With the Juno buzz last weekend, it’s a great feat that the Edmonton Music Awards, taking place the same night, managed to sell out and stand out.
The awards, organized by local record label Oddball Productions, succeeded at taking over The Haven Social Club on March 27 and 28.
And while scheduling it to coincide with the Junos was an accident, so was the idea of the Edmonton Music Awards in the first place.
“We actually tried our best to avoid the Junos, they are usually the first week of April, so we thought we were safe, until we announced it,” laughs Danny Fornier, founder of Oddball Productions.
“The turnout was still really good. I don’t want to say we’re competing with the Junos, but the fact that there was a major awards show and we still had a packed house — that’s awesome.”
It would seem that Fornier has stumbled into many fortunate situations around the Edmonton music scene.
He’s done everything from accidently starting a label, to accidently starting the first-ever annual Edmonton Music Awards simply by being so bothered Edmonton didn’t already have one.
“I’m crazy,” says Fornier, attributing the awards to his own eccentrics.
“I don’t want to say (coming up with Edmonton Music Awards) was easy, but it’s something I always found weird we didn’t do. I basically said, ‘Screw em’, I’m going to do it!”
“I was even talking to my dad and he said, ‘We have a Prince Albert one’,” laughs Fornier, who doesn’t understand why cities in Saskatchewan and places like Nanaimo beat Edmonton to the punch.
Fornier says the Edmonton Music Awards is a great way for bands to network and for that feeling of music-hype to continue well into the festival season.
From his industry standpoint, the Edmonton Music Awards brings nothing but benefits to the community.
“I heard bands talking about doing shows together, and for me, that’s great,” he admits.
“It’s great to see the Edmonton music community all together.”

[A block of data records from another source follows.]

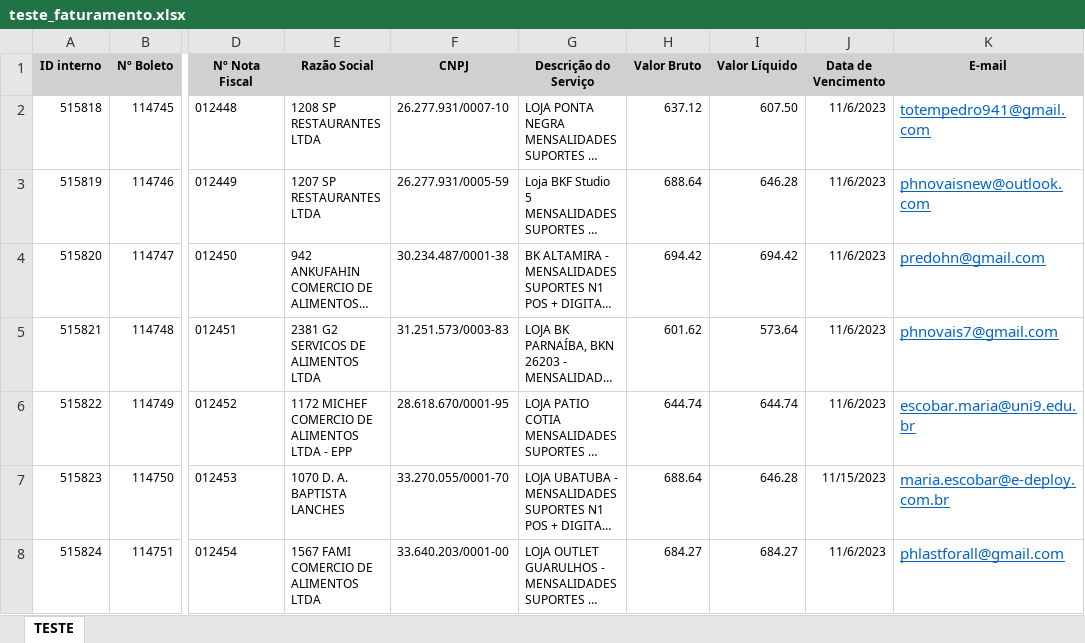
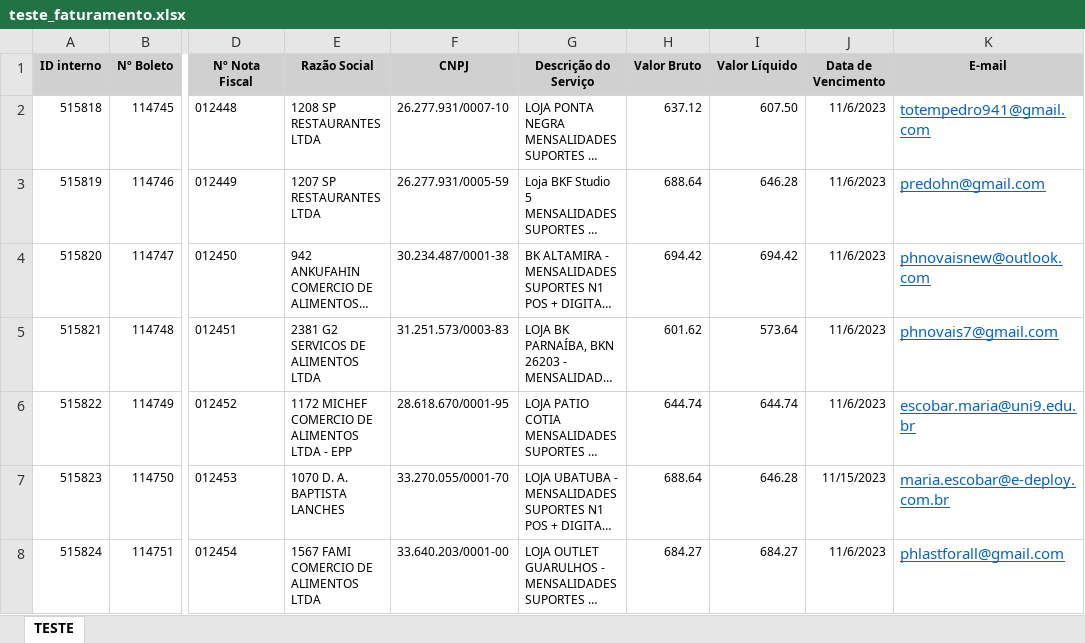
Before and after one commit to Pedro-Novais/Python-Emails-Sends, an Excel workbook: excel/teste_faturamento.xlsx, sheet TESTE, drawn as a sheet; only a part is shown, gaps mark what is left out; long unchanged cells end in …; values as stored, in another font and other column widths than the file's, no borders; the diff names each change by its address in the sheet, - before the commit and + after, or states it on an @@ line.

```diff
--- a/excel/teste_faturamento.xlsx (sheet TESTE)
+++ b/excel/teste_faturamento.xlsx (sheet TESTE)
-K3 (E-mail): phnovaisnew@outlook.com
+K3 (E-mail): predohn@gmail.com
-K4 (E-mail): predohn@gmail.com
+K4 (E-mail): phnovaisnew@outlook.com
```
Also changed, not shown: 17 other files.
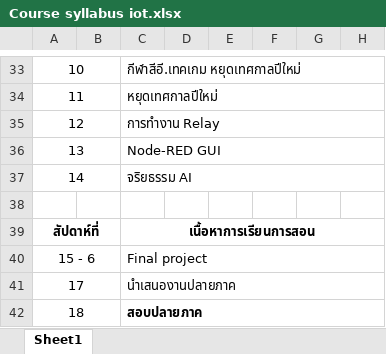
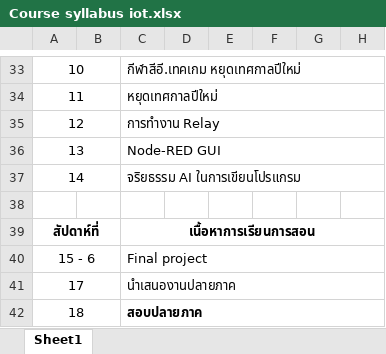
Before and after one commit to Aekkarattgz/embedded-system, an Excel workbook: แผนการจัดการเรียนรู้/Course syllabus iot.xlsx, sheet Sheet1, drawn as a sheet; only a part is shown, gaps mark what is left out; values as stored, in another font and other column widths than the file's, no borders; the diff names each change by its address in the sheet, - before the commit and + after, or states it on an @@ line.

```diff
--- a/แผนการจัดการเรียนรู้/Course syllabus iot.xlsx (sheet Sheet1)
+++ b/แผนการจัดการเรียนรู้/Course syllabus iot.xlsx (sheet Sheet1)
-C37: จริยธรรม AI
+C37: จริยธรรม AI ในการเขียนโปรแกรม
```
Also changed, not shown: 9 other files.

Though Fornier is a huge supporter of the Edmonton music scene, he’ll be one of the first — and one of the only — to voice that there are still major problems with the way the scene operates.
“No comment,” he jokes at first when asked about how he feels, opening up later to add more.
“I have very, very mixed feelings about the Edmonton scene having been in all aspects for it; major label rep., playing in a local band, to now owning my own independent record label.”
“I grew up as a rock kid watching the L.A. and the Seattle scenes take off, and the thing I like about those scenes was you always heard about how they were supporting each other and working the best together,” Fornier admits, adding he doesn’t feel that Edmonton operates that way despite the nation and major labels keep waiting for it to explode.
“That’s always been my beef with Edmonton. There’s always been so much talent in this city but it all seems to be little pocket-groups. The pocket groups do really well for the pocket groups, but if there was more of a stronger community, it would be amazing.”
It’s that spirit of collaboration the Edmonton Music Awards hoped to infuse within the City of Champions.
Both nights had a wonderful array of musical performances, with Colleen Brown standing out the second evening and Wool on Wolves winning two awards for best group and best roots/folk artist, as determined by Oddball Productions.
Some of the awards were chosen by the community, an interesting dynamic Fornier admits. Some of these awards include Jeff Morris winning best live performance, for a show he played at the old Axis Café on Jasper Avenue in 2010.
“It was cool to see who the public wanted to win. All the nominees are great, I think for me, Jeff Morris (stood out) because I had never heard of him before but he preformed and it went really well,” says Fornier.
The People’s Choice award went to The Red Threat and Erica Viegas was voted as the Artist to Watch.
For a complete list of the award winners visit http://www.oddballproductions.ca/Edmontonmusicawards